And while McLeod is reluctant to divulge the exact amount of the gift, the minimum commitment to start any scholarship at the university is $5,000. His desire to create inertia is also apparent in the decision to endow the award, meaning it will be invested and pay toward the scholarship indefinitely. After the funds are invested for a year, they will start paying out in 2017 to a senior engineering student who carries a minimum 3.0 GPA and exhibits “outstanding character and leadership.”

Ultimately, as the endowed scholarship grows, McLeod hopes the fund can be expanded to assist underclassmen and, eventually, provide one student a full year’s worth of tuition.

In addition to his financial contribution, McLeod, a furniture design engineer at Newberg-based dental equipment manufacturer A-dec, is returning to his alma mater to assist in the classroom as an adjunct instructor in the College of Engineering. “I learned a lot here and want to pass on some of that knowledge,” he says. “The personal connection you get at George Fox really prepares you for the workplace. Professors give you a lot of attention, understand what your goals are and take the time to get you there.”

McLeod hopes other recent graduates see the value in giving back – regardless of the amount. Many students don’t fully comprehend all the donors that make their education possible from behind the scenes. “I’ve told a few people about what I’m doing and some say, ‘Oh, I don’t know if I’d ever be able to do that, so I just don’t want to think about giving.’ They hear that so-and-so donated land or a building and think they can’t make a difference. But if you could buy one book for one student every semester for 20 years, that’s still a significant gift. We all remember what it’s like the first day when you have to go buy your books.

“If someone donated $80 or $100 each semester, and could buy someone a book, I think that would be something that could be fulfilling for both the donor and the student who gets a book out of it. Your gift doesn’t need to be a high-dollar amount, and that’s what I’m trying to convey to my friends.”
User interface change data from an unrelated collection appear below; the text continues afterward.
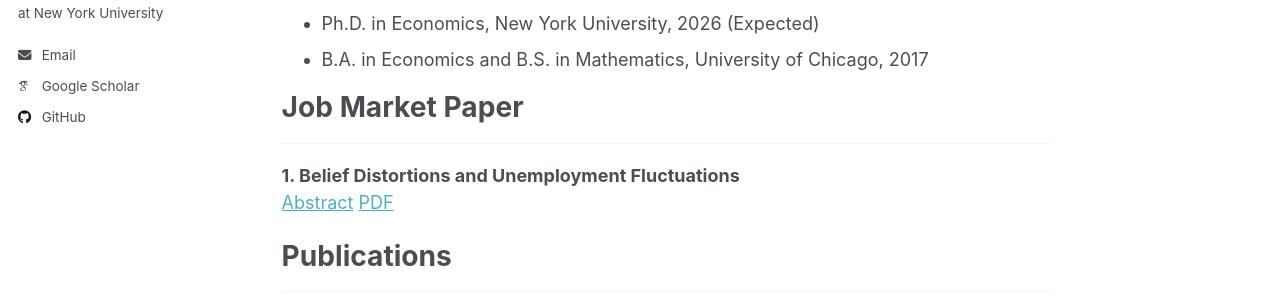
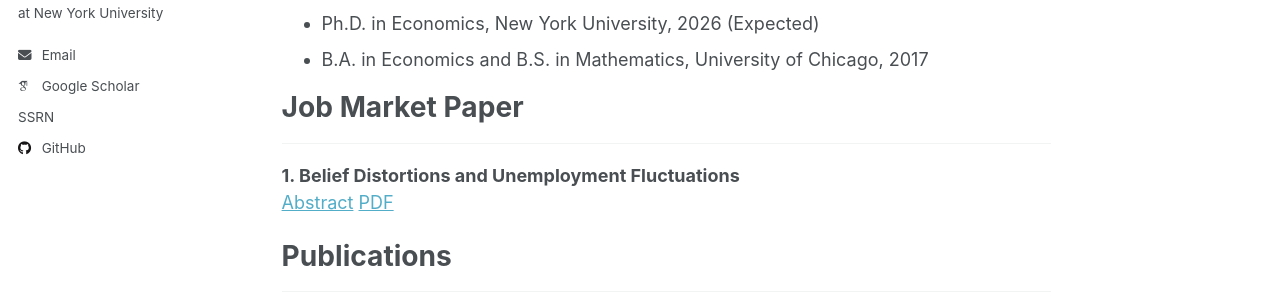
Before and after one commit to doqlee/doqlee.github.io, a Jekyll site: the page built from _pages/main.md, in a window 1280 px wide. Shown: the part 333-633 px from the top of the page. Built offline with Jekyll 4.4.1, drawn with Linux system fonts in a browser that asks for light colours; some web fonts are replaced.

Commit message:
Update author-profile.html

```diff
--- a/_includes/author-profile.html
+++ b/_includes/author-profile.html
@@ -58,6 +58,9 @@
       {% endif %}
       {% if author.researchgate %}
         <li><a href="{{ author.researchgate }}"><i class="fab fa-fw fa-researchgate icon-pad-right" aria-hidden="true"></i>ResearchGate</a></li>
+      {% endif %}
+      {% if author.ssrn %}
+        <li><a href="{{ author.ssrn }}"><i class="ai ssrn size=2xl" aria-hidden="true"></i>SSRN</a></li>
       {% endif %}
       {% if author.scopus %}
         <li><a href="{{ author.scopus }}"><i class="ai ai-scopus icon-pad-right"></i>Scopus</a></li>
```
That’s also one of the reasons McLeod didn’t want to name the scholarship after himself. “I want it to be bigger than me,” he says. “My hope is that other people get on board and want to pitch in. That’s the idea behind the name ‘inertia’ – once in motion it continues in motion. So hopefully this is a little nudge to get something going.”